The problem:
Tally every line of the material that includes "return", then give the tally and nothing else.

Supplied data:
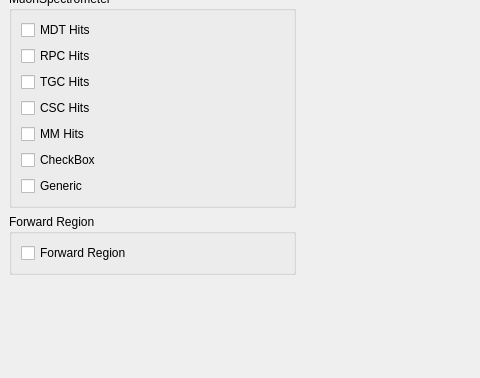
zzalscv2/athena-atlas, file graphics/VP1/VP1Systems/VP1SimHitSystems/src/simhitcontrollerform.ui: the form before one commit; both pictures show x 0 to 480 and y 334 to 712 of the 592 by 712 pixel window.
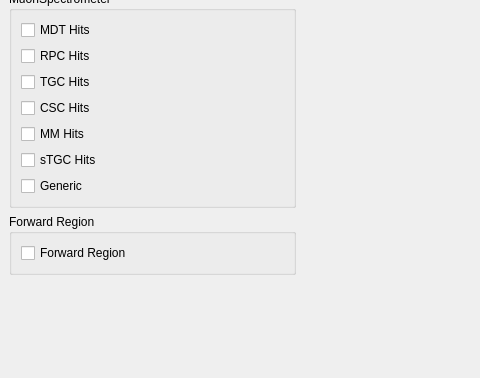
The form after the commit.

Commit message: add NSW sTGC simHits

Diff of the .ui file:
```diff
--- a/graphics/VP1/VP1Systems/VP1SimHitSystems/src/simhitcontrollerform.ui
+++ b/graphics/VP1/VP1Systems/VP1SimHitSystems/src/simhitcontrollerform.ui
@@ -237,7 +237,7 @@
             <item>
              <widget class="QCheckBox" name="checkBox_2">
               <property name="text">
-               <string>CheckBox</string>
+               <string>sTGC Hits</string>
               </property>
              </widget>
             </item>
```
Left out of the diff: 2 changed lines with no effect on the pictures. The commit also changes 1 other file.
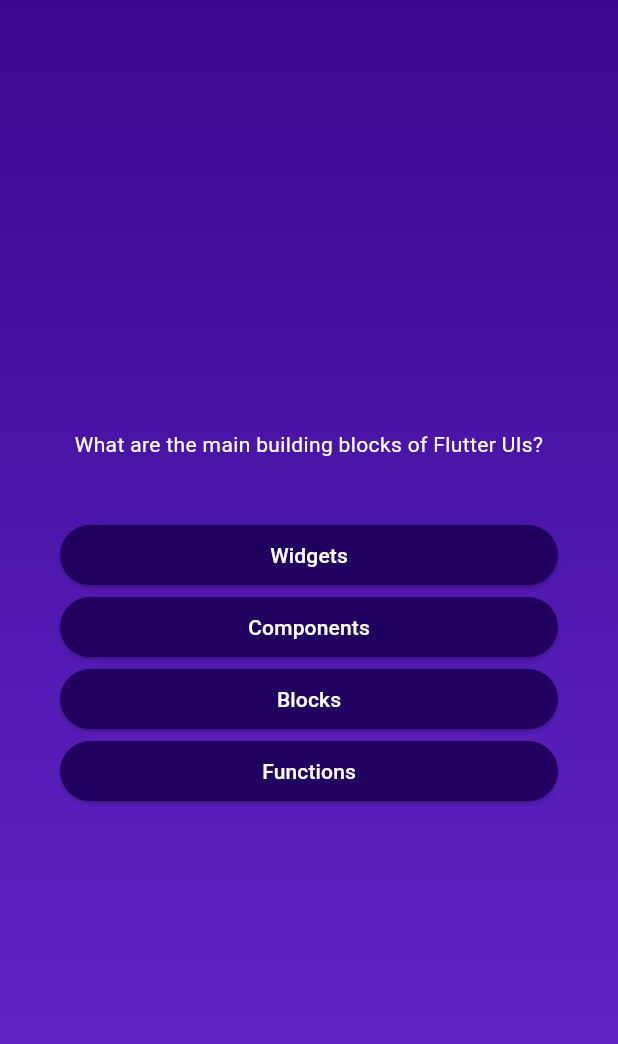
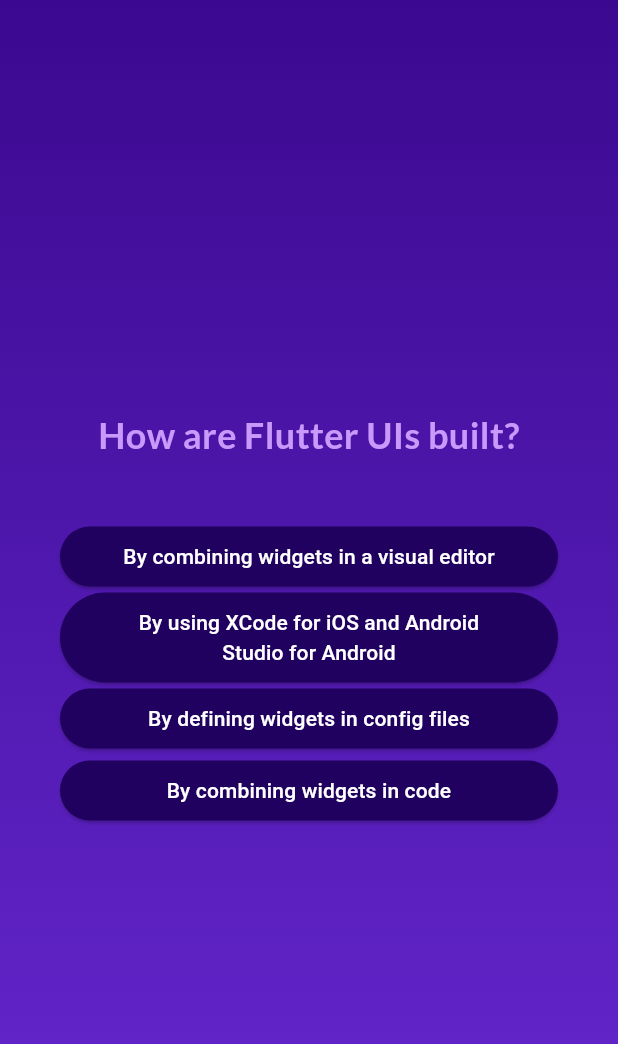
Before and after one commit to Mudasirsaeed032/Quiz_App_Flutter, a Flutter app: the screen it shows after launch, after a tap on "Start Quiz", after a tap on "Components", on a phone screen of 412 x 824 dp. Shown: the top 1044 px of the screen. Run offline on Flutter 3.47's test engine with Material 3 defaults, Android fonts, the phone set to English and light mode, and no system bars; our stand-ins replace google_fonts.

Commit message:
parsing data via functions across widgets

```diff
--- a/lib/answer_button.dart
+++ b/lib/answer_button.dart
@@ -14,7 +14,6 @@ class AnswerButton extends StatelessWidget {
   Widget build(context) {
     return ElevatedButton(
       onPressed: onTap,
-      child: Text(answerText),
       style: ElevatedButton.styleFrom(
         backgroundColor: const Color.fromARGB(255, 33, 1, 95),
         foregroundColor: Colors.white,
@@ -26,6 +25,7 @@ class AnswerButton extends StatelessWidget {
           horizontal: 40,
         ),
       ),
+      child: Text(answerText, textAlign: TextAlign.center),
     );
   }
 }
--- a/lib/models/quiz_question.dart
+++ b/lib/models/quiz_question.dart
@@ -4,4 +4,10 @@ class QuizQuestion {
   const QuizQuestion(this.text, this.answers);
   final String text;
   final List<String> answers;
+
+  List<String> getShuffledAnswers() {
+    final shuffledList = List.of(answers);
+    shuffledList.shuffle();
+    return shuffledList;
+  }
 }
--- a/lib/questions_screen.dart
+++ b/lib/questions_screen.dart
@@ -1,9 +1,15 @@
 import 'package:flutter/material.dart';
 import 'package:quiz_app/answer_button.dart';
 import 'package:quiz_app/data/questions.dart';
+import 'package:google_fonts/google_fonts.dart';
 
 class QuestionsScreen extends StatefulWidget {
-  const QuestionsScreen({super.key});
+  QuestionsScreen({
+    super.key,
+    required this.onSelectedAnswer,
+  });
+
+  void Function(String answer) onSelectedAnswer;
 
   @override
   State<QuestionsScreen> createState() {
@@ -12,10 +18,18 @@ class QuestionsScreen extends StatefulWidget {
 }
 
 class _QuestionsScreenState extends State<QuestionsScreen> {
-  final currentQuestion = questions[0];
+  var currentQuestionIndex = 0;
+
+  void answerQuestion(String answer) {
+    widget.onSelectedAnswer(answer);
+    setState(() {
+      currentQuestionIndex++;
+    });
+  }
 
   @override
   Widget build(context) {
+    final currentQuestion = questions[currentQuestionIndex];
     return SizedBox(
       width: double.infinity,
       child: Container(
@@ -26,14 +40,27 @@ class _QuestionsScreenState extends State<QuestionsScreen> {
           children: [
             Text(
               currentQuestion.text,
-              style: TextStyle(color: Colors.white),
+              style: GoogleFonts.lato(
+                color: const Color.fromARGB(
+                  255,
+                  201,
+                  153,
+                  251,
+                ),
+                fontSize: 24,
+                fontWeight: FontWeight.bold,
+              ),
               textAlign: TextAlign.center,
             ),
             const SizedBox(height: 40),
-            ...currentQuestion.answers.map((item) {
+            ...currentQuestion.getShuffledAnswers().map((
+              answer,
+            ) {
               return AnswerButton(
-                answerText: item,
-                onTap: () {},
+                answerText: answer,
+                onTap: () {
+                  answerQuestion(answer);
+                },
               );
             }),
           ],
--- a/lib/quiz.dart
+++ b/lib/quiz.dart
@@ -1,6 +1,7 @@
 import 'package:flutter/material.dart';
 import 'package:quiz_app/questions_screen.dart';
 import './start_screen.dart';
+import 'package:quiz_app/data/questions.dart';
 
 class Quiz extends StatefulWidget {
   const Quiz({super.key});
@@ -19,12 +20,25 @@ class _QuizState extends State<Quiz> {
   //   activeScreen = StartScreen(switchScreen);
   //   super.initState();
   // }
+  List<String> selectedAnswers = [];
   var activeScreen = 'start-screen';
 
   void switchScreen() {
     setState(() {
       activeScreen = 'questions-screen';
     });
+  }
+
+  void chooseAnswer(String answer) {
+    selectedAnswers.add(answer);
+
+    if (selectedAnswers.length == questions.length) {
+      setState(() {
+        selectedAnswers = [];
+        activeScreen = 'start-screen';
+      });
+    }
+    ;
   }
 
   @override
@@ -51,7 +65,9 @@ class _QuizState extends State<Quiz> {
           child:
               activeScreen == 'start-screen'
                   ? StartScreen(switchScreen)
-                  : const QuestionsScreen(),
+                  : QuestionsScreen(
+                    onSelectedAnswer: chooseAnswer,
+                  ),
         ),
       ),
     );
--- a/lib/start_screen.dart
+++ b/lib/start_screen.dart
@@ -1,4 +1,5 @@
 import 'package:flutter/material.dart';
+import 'package:google_fonts/google_fonts.dart';
 
 class StartScreen extends StatelessWidget {
   const StartScreen(this.startQuiz, {super.key});
@@ -19,14 +20,25 @@ class StartScreen extends StatelessWidget {
           SizedBox(height: 80),
           Text(
             'Learn Flutter the Fun Way',
-            style: TextStyle(color: Colors.white, fontSize: 25),
+            style: GoogleFonts.lato(
+              color: Colors.white,
+              fontSize: 25,
+            ),
           ),
           const SizedBox(height: 30),
           OutlinedButton.icon(
             onPressed: startQuiz,
-            style: OutlinedButton.styleFrom(foregroundColor: Colors.white),
-            icon: Icon(Icons.arrow_right_alt, color: Colors.white),
-            label: Text('Start Quiz', style: TextStyle(fontSize: 20)),
+            style: OutlinedButton.styleFrom(
+              foregroundColor: Colors.white,
+            ),
+            icon: Icon(
+              Icons.arrow_right_alt,
+              color: Colors.white,
+            ),
+            label: Text(
+              'Start Quiz',
+              style: TextStyle(fontSize: 20),
+            ),
           ),
         ],
       ),
--- a/pubspec.yaml
+++ b/pubspec.yaml
@@ -34,6 +34,7 @@ dependencies:
   # The following adds the Cupertino Icons font to your application.
   # Use with the CupertinoIcons class for iOS style icons.
   cupertino_icons: ^1.0.8
+  google_fonts: ^6.2.1
 
 dev_dependencies:
   flutter_test:
```
Also changed, not shown: lib/results_screen.dart (added), pubspec.lock, 1 other file.
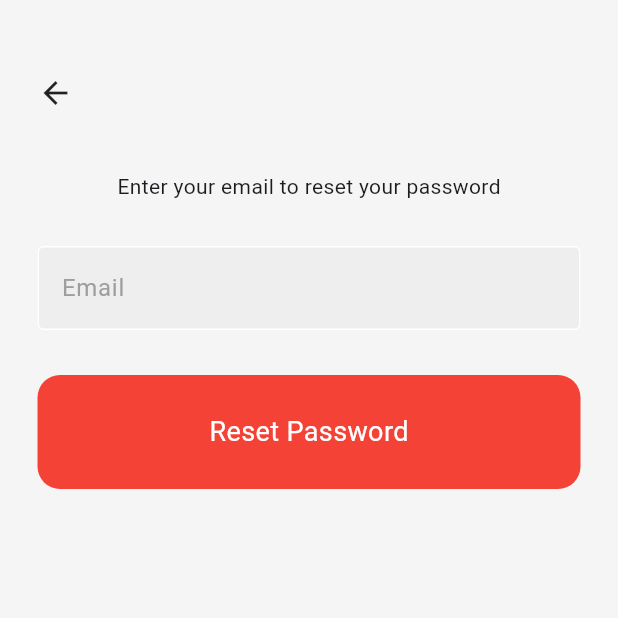
After one commit to roshanpathak177/Goal_Guardian, a Flutter app: the screen it shows after launch, after a tap on "Forgot Password?", on a phone screen of 412 x 824 dp, the top half of it. The commit adds this screen. Run offline on Flutter 3.47's test engine with Material 3 defaults, Android fonts, the phone set to English and light mode, and no system bars; our stand-ins replace charts_flutter, firebase_auth, firebase_core; accounts and stored records are empty; network calls fail.

Commit message:
login and register sorted

```diff
--- a/lib/components/side_navbar.dart
+++ b/lib/components/side_navbar.dart
@@ -1,3 +1,4 @@
+import 'package:firebase_auth/firebase_auth.dart';
 import 'package:flutter/material.dart';
 
 class SideNavBar extends StatelessWidget {
@@ -56,7 +57,9 @@ class SideNavBar extends StatelessWidget {
           ListTile(
             leading: Icon(Icons.exit_to_app),
             title: Text("Log Out", style: TextStyle(color: Colors.red, fontWeight:FontWeight.bold),),
-            onTap: () => null,
+            onTap: () {
+              FirebaseAuth.instance.signOut();
+            },
           ),
         ],
       )
--- /dev/null
+++ b/lib/pages/forgot_password.dart
@@ -0,0 +1,95 @@
+import 'package:firebase_auth/firebase_auth.dart';
+import 'package:firebase_core/firebase_core.dart';
+import 'package:flutter/material.dart';
+import 'package:goal_guardian/components/text_field.dart';
+
+class ForgotPasswordPage extends StatefulWidget {
+  const ForgotPasswordPage({super.key});
+
+  @override
+  _ForgotPasswordPageState createState() => _ForgotPasswordPageState();
+}
+
+class _ForgotPasswordPageState extends State<ForgotPasswordPage> {
+  final emailTextController = TextEditingController();
+
+  @override
+  void dispose() {
+    emailTextController.dispose();
+    super.dispose();
+  }
+
+  Future passworReset() async{
+    try{
+      await FirebaseAuth.instance
+        .sendPasswordResetEmail(email: emailTextController.text.trim());
+    } on FirebaseAuthException catch(e){
+      print(e);
+      showDialog(
+        context: context,
+        builder: (context){
+          return AlertDialog(
+            content: Text(e.message.toString()),
+          );
+        });
+    }
+  }
+
+  @override
+  Widget build(BuildContext context) {
+    return Scaffold(
+      backgroundColor: Colors.grey.shade100,
+      body: Padding(
+        padding: const EdgeInsets.symmetric(horizontal: 25.0),
+        child: Column(
+          crossAxisAlignment: CrossAxisAlignment.start,
+          children: [
+            SizedBox(height: 50),
+            GestureDetector(
+              onTap: () {
+                // Navigate back to the login page
+                Navigator.of(context).pop();
+              },
+              child: Icon(Icons.arrow_back),
+            ),
+            SizedBox(height: 30),
+
+            SizedBox(height: 10),
+            Center(
+              child: Text('Enter your email to reset your password'),
+            ),
+            SizedBox(height: 30),
+            MyTextField(
+              controller: emailTextController,
+              hintText: 'Email',
+              obscureText: false,
+            ),
+            SizedBox(height: 30),
+            GestureDetector(
+              onTap: () {
+                passworReset();// Implement the forgot password logic here
+              },
+              child: Container(
+                padding: EdgeInsets.all(25.0),
+                decoration: BoxDecoration(
+                  color: Colors.red,
+                  borderRadius: BorderRadius.circular(15),
+                ),
+                child: Center(
+                  child: Text(
+                    'Reset Password',
+                    style: TextStyle(
+                      color: Colors.white,
+                      fontWeight: FontWeight.w400,
+                      fontSize: 18,
+                    ),
+                  ),
+                ),
+              ),
+            ),
+          ],
+        ),
+      ),
+    );
+  }
+}
--- a/lib/pages/login_page.dart
+++ b/lib/pages/login_page.dart
@@ -2,6 +2,8 @@ import 'package:firebase_auth/firebase_auth.dart';
 import 'package:flutter/material.dart';
 import 'package:goal_guardian/components/square_tile.dart';
 import 'package:goal_guardian/components/text_field.dart';
+import 'package:goal_guardian/pages/forgot_password.dart';
+import 'package:goal_guardian/pages/main_page.dart';
 
 class LoginPage extends StatefulWidget{
   final Function()? onTap;
@@ -16,12 +18,19 @@ class _LoginPageState extends State<LoginPage>{
   //text editing controller
   final emailTextController = TextEditingController();
   final passwordTextController = TextEditingController();
+  Color _buttonColor = Colors.red;
 
   Future signIn() async{
     try {
+      print('Signing in with email: ${emailTextController.text.trim()}');
       await FirebaseAuth.instance.signInWithEmailAndPassword(
         email: emailTextController.text.trim(),
         password: passwordTextController.text.trim(),
+      );
+      print('Sign-in successful');
+      Navigator.pushReplacement(
+      context,
+      MaterialPageRoute(builder: (context) => const MainPage()),
     );
     } on FirebaseAuthException catch (e) {
       if (e.code == 'user-not-found') {
@@ -78,29 +87,52 @@ class _LoginPageState extends State<LoginPage>{
 
             const SizedBox(height: 5),
 
-            Text('Forgot Password?',
+            GestureDetector(
+              onTap: (){
+                Navigator.push(
+                  context,
+                  MaterialPageRoute(builder: (context){
+                    return ForgotPasswordPage();
+                  },)
+                );
+              },
+              child: Text('Forgot Password?',
               style: TextStyle(color: Colors.grey.shade600)),
+            ),
 
             const SizedBox(height: 30),
 
             //Sign in Button
-            GestureDetector(
-              onTap: signIn,
-              child: Container(
-                padding: EdgeInsets.all(25.0),
+            StatefulBuilder(
+              builder: (BuildContext context, StateSetter setState) {
+                return InkWell(
+                onTap: () {
+                  signIn();
+                },
+                onHover: (value) {
+                  setState(() {
+                    _buttonColor = value ? Colors.deepOrange : Colors.red;
+                  });
+                },
+                child: AnimatedContainer(
+                  duration: const Duration(milliseconds: 200),
+                  padding: const EdgeInsets.all(25.0),
                   decoration: BoxDecoration(
-                  color: Colors.red,
+                    color: _buttonColor,
                     borderRadius: BorderRadius.circular(15),
                   ),
                   child: const Center(
-                  child: Text('Sign in',
+                    child: Text(
+                        'Sign in',
                       style: TextStyle(
                         color: Colors.white,
                         fontWeight: FontWeight.w400,
-                    fontSize: 18)
+                        fontSize: 18,
                       ),
                     ),
                   ),
+                ),
+              );},
             ),
 
             const SizedBox(height: 25),
```
Also changed, not shown: lib/pages/register_page.dart (+53 -5 lines). Lines whose indentation alone changed are shown as unchanged.
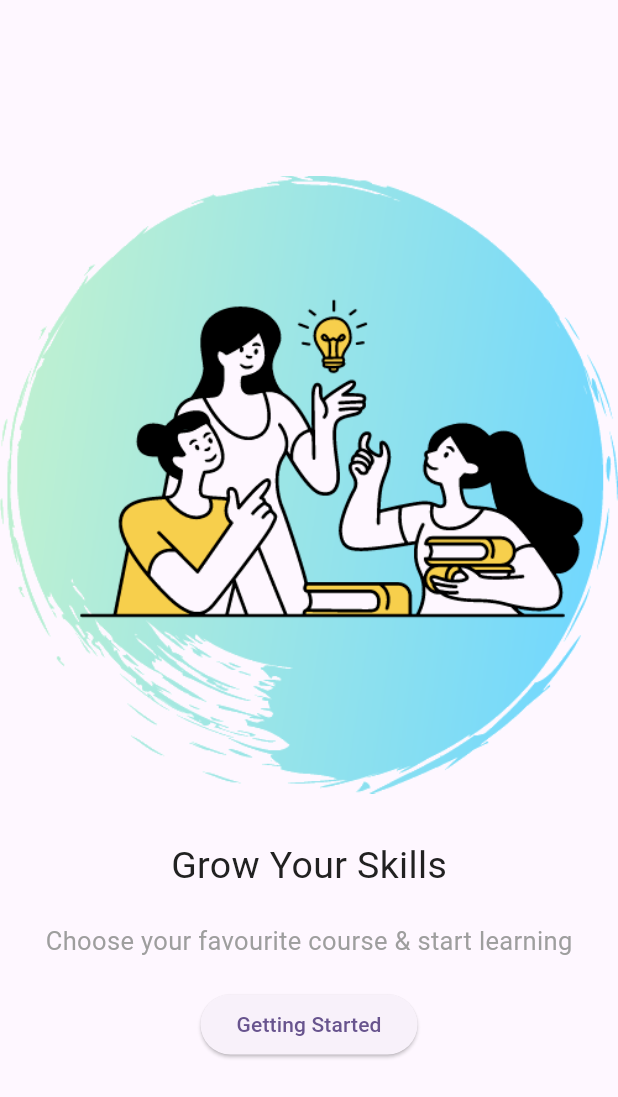
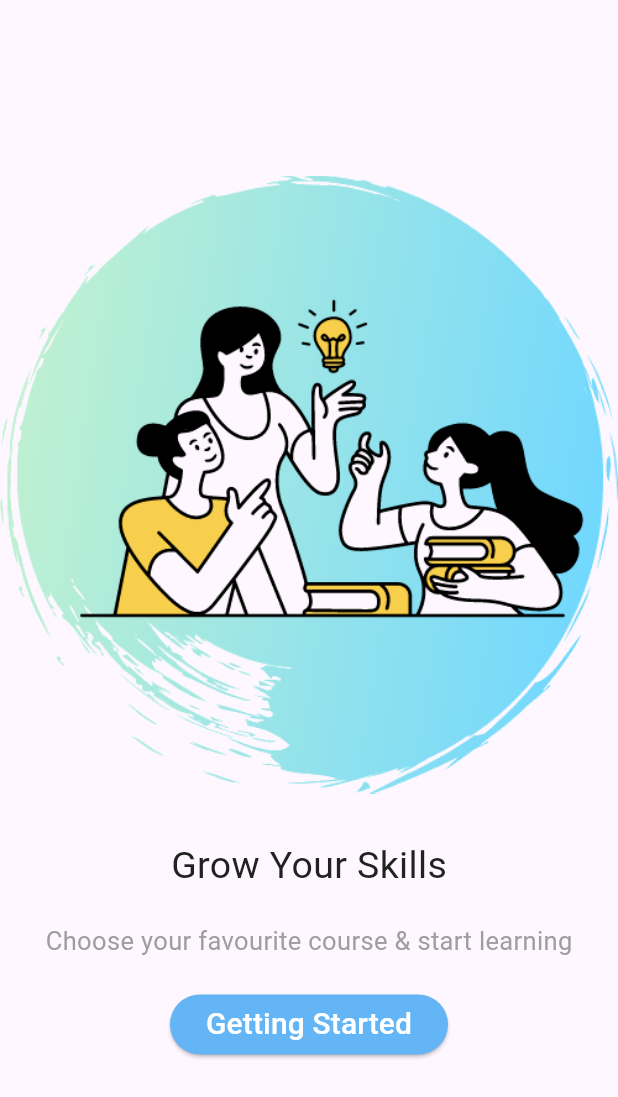
Before and after one commit to adogbeji/FlutterElearningAppPrototype, a Flutter app: the screen it shows after launch, on a phone screen of 412 x 824 dp. Shown: the top 1097 px of the screen. Run offline on Flutter 3.47's test engine with Material 3 defaults, Android fonts, the phone set to English and light mode, and no system bars.

Commit message:
Add more styling for intro screen & add starting code for course home screen

```diff
--- a/lib/views/intro/intro_screen.dart
+++ b/lib/views/intro/intro_screen.dart
@@ -37,7 +37,13 @@ class IntroScreen extends StatelessWidget {
           ),
           ElevatedButton(
             onPressed: () {},
-            child: const Text('Getting Started'),
+            style: ElevatedButton.styleFrom(
+              backgroundColor: Colors.blue.shade300,
+              foregroundColor: Colors.white,
+            ),
+            child: const Text('Getting Started', style: TextStyle(
+              fontSize: 20,
+            ),),
           ),
         ],
       ),
```
Also changed, not shown: lib/views/home/course_home_screen.dart (added, +14 -0 lines).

Expected answer:
8